◆ **Task details**
Where does the string "description" occur in the records below? Copy every line that holds it.

BEGIN Data for the task

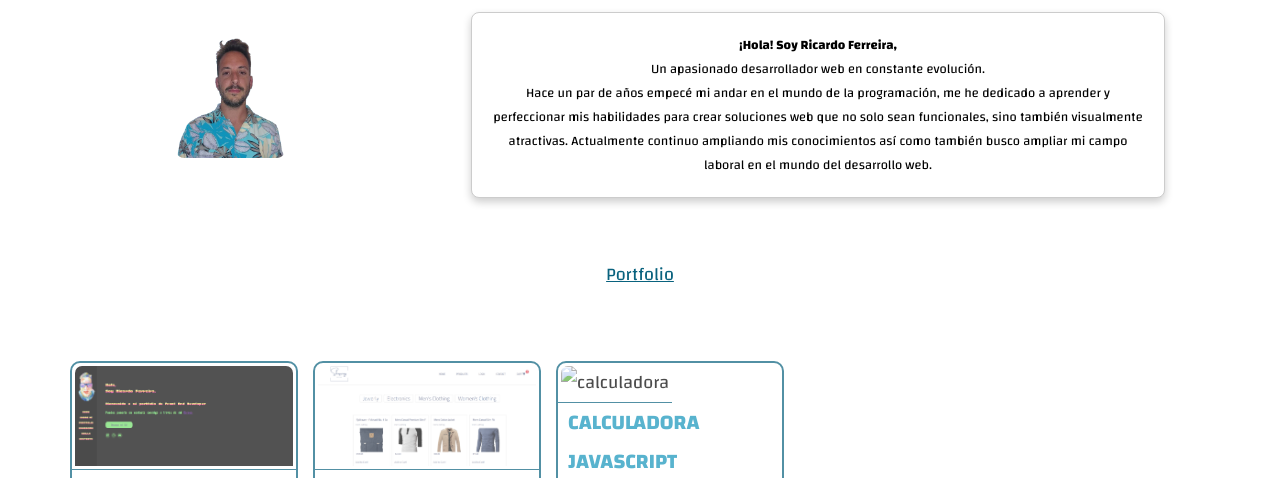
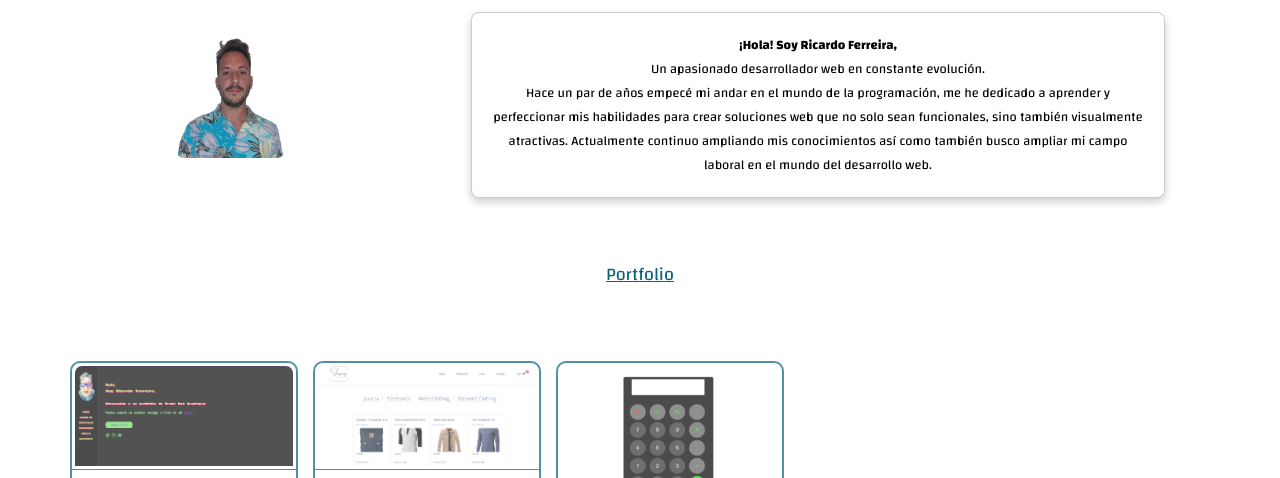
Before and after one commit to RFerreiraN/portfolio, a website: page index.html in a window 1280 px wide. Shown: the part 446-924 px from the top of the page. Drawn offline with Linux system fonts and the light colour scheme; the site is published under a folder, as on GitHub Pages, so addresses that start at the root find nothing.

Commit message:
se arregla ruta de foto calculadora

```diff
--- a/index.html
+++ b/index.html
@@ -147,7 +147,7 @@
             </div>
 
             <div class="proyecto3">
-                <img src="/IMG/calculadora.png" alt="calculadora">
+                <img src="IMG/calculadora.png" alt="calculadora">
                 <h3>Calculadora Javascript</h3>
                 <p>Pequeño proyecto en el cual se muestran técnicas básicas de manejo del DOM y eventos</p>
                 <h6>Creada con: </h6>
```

END Data for the task
BEGIN Data for the task

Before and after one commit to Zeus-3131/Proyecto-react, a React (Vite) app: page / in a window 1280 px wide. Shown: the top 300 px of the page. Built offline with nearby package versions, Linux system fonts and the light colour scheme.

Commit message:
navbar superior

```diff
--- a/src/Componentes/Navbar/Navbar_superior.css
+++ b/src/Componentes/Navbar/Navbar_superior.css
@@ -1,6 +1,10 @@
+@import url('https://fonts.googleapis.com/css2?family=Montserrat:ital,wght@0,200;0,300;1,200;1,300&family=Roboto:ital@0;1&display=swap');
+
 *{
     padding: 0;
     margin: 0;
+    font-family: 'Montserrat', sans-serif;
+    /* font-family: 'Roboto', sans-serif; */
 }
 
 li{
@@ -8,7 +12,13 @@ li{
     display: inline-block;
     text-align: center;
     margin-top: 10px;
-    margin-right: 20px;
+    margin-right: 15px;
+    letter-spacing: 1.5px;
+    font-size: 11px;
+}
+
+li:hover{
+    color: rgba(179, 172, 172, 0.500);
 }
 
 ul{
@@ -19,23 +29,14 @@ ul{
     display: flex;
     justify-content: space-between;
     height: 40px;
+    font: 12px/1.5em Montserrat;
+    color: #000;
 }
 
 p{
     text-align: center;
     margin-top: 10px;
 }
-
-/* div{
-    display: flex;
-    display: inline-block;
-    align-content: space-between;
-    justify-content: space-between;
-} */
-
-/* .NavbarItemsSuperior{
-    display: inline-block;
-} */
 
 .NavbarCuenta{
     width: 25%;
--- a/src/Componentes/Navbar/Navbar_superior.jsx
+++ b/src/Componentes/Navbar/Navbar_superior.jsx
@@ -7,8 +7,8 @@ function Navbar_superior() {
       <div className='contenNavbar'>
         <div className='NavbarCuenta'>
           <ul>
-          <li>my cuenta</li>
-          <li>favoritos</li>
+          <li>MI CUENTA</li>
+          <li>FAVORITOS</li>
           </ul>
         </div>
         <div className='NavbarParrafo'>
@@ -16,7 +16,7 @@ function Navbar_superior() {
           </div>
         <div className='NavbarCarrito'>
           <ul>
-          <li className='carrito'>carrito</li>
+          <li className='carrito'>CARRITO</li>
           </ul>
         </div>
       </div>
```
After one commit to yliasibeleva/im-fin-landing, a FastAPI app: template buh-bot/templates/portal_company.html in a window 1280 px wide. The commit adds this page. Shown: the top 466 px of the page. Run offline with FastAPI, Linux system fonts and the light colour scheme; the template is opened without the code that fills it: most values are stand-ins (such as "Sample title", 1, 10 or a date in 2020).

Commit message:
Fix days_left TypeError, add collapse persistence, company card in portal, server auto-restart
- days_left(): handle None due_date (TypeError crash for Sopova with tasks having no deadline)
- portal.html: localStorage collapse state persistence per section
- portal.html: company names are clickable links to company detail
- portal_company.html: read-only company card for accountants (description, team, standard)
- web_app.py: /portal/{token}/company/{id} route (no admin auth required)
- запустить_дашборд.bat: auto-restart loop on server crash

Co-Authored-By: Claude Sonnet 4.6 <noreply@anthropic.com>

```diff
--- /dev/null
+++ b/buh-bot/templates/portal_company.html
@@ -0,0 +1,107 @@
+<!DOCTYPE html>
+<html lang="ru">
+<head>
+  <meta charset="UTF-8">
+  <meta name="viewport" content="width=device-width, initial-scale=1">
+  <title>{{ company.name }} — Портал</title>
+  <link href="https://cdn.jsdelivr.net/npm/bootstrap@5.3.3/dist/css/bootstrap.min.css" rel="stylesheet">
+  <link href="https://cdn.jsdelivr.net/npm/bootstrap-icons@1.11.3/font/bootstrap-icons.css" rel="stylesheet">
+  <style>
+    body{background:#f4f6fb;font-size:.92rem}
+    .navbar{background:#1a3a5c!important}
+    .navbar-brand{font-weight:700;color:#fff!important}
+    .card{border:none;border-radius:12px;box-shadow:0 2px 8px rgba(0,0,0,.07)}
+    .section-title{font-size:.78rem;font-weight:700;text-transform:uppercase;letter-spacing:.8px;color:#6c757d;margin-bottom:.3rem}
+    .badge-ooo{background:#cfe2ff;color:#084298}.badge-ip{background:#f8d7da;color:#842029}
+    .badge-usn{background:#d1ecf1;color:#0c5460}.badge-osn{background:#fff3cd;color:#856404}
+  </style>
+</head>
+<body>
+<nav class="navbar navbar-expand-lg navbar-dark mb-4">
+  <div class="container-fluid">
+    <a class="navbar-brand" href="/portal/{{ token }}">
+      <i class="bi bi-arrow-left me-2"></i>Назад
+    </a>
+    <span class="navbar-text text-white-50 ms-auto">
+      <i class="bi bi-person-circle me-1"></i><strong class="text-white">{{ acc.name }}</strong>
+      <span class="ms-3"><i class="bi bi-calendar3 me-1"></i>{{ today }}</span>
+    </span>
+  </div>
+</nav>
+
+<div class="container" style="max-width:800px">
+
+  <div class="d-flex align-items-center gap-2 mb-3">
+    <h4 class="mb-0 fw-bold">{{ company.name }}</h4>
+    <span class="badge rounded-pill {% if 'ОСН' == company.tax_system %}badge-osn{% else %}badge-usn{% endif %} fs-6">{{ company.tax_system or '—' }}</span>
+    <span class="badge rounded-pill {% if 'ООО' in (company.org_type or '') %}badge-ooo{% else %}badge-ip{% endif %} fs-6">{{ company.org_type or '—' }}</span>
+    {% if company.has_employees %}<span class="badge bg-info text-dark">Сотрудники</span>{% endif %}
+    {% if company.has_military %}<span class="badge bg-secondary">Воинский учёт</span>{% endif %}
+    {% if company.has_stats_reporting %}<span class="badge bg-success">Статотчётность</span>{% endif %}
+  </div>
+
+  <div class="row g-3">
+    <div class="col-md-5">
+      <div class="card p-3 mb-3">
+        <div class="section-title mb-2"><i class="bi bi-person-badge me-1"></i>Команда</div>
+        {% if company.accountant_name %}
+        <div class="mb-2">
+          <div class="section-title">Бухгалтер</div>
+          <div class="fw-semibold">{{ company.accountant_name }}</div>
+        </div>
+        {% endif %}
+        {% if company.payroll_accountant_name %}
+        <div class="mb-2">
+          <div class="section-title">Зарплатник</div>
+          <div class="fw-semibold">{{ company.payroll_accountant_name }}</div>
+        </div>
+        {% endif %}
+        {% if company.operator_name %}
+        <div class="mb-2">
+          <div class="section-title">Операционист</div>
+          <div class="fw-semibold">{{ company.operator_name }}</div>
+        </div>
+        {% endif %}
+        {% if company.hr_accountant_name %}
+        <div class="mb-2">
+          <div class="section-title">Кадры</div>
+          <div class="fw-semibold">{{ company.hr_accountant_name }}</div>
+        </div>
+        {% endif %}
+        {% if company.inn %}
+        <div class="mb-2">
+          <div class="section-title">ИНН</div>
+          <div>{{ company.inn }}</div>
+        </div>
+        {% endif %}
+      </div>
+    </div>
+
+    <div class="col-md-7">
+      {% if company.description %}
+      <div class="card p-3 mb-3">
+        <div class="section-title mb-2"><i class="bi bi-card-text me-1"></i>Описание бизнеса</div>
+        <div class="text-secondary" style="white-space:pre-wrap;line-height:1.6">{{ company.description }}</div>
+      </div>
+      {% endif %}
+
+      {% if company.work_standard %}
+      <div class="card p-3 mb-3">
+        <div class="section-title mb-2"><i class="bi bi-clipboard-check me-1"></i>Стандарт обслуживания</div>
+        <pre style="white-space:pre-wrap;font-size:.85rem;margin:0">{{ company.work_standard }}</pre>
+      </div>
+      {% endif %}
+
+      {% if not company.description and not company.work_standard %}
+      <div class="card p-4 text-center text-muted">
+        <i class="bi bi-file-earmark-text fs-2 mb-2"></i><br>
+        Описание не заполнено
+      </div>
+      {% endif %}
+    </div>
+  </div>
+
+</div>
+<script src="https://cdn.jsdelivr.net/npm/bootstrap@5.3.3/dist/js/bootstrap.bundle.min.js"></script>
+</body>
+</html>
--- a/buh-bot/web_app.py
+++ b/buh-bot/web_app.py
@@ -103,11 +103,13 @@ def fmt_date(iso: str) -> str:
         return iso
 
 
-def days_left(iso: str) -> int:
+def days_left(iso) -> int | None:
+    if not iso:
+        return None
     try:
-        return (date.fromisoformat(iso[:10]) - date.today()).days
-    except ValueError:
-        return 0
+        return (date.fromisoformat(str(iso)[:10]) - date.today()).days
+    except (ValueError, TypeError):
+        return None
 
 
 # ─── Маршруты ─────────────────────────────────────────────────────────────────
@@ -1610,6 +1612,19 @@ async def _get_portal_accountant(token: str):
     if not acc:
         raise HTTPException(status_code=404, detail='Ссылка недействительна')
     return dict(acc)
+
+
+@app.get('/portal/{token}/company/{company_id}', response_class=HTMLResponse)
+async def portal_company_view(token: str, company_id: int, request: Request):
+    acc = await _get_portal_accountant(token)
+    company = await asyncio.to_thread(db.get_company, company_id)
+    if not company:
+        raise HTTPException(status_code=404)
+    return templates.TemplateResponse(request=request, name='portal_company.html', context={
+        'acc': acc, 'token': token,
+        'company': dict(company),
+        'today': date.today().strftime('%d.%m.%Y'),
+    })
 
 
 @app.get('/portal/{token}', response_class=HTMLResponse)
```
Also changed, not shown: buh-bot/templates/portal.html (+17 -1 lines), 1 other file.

END Data for the task

◆ **Your response**
- portal_company.html: read-only company card for accountants (description, team, standard)
+      {% if company.description %}
+        <div class="text-secondary" style="white-space:pre-wrap;line-height:1.6">{{ company.description }}</div>
+      {% if not company.description and not company.work_standard %}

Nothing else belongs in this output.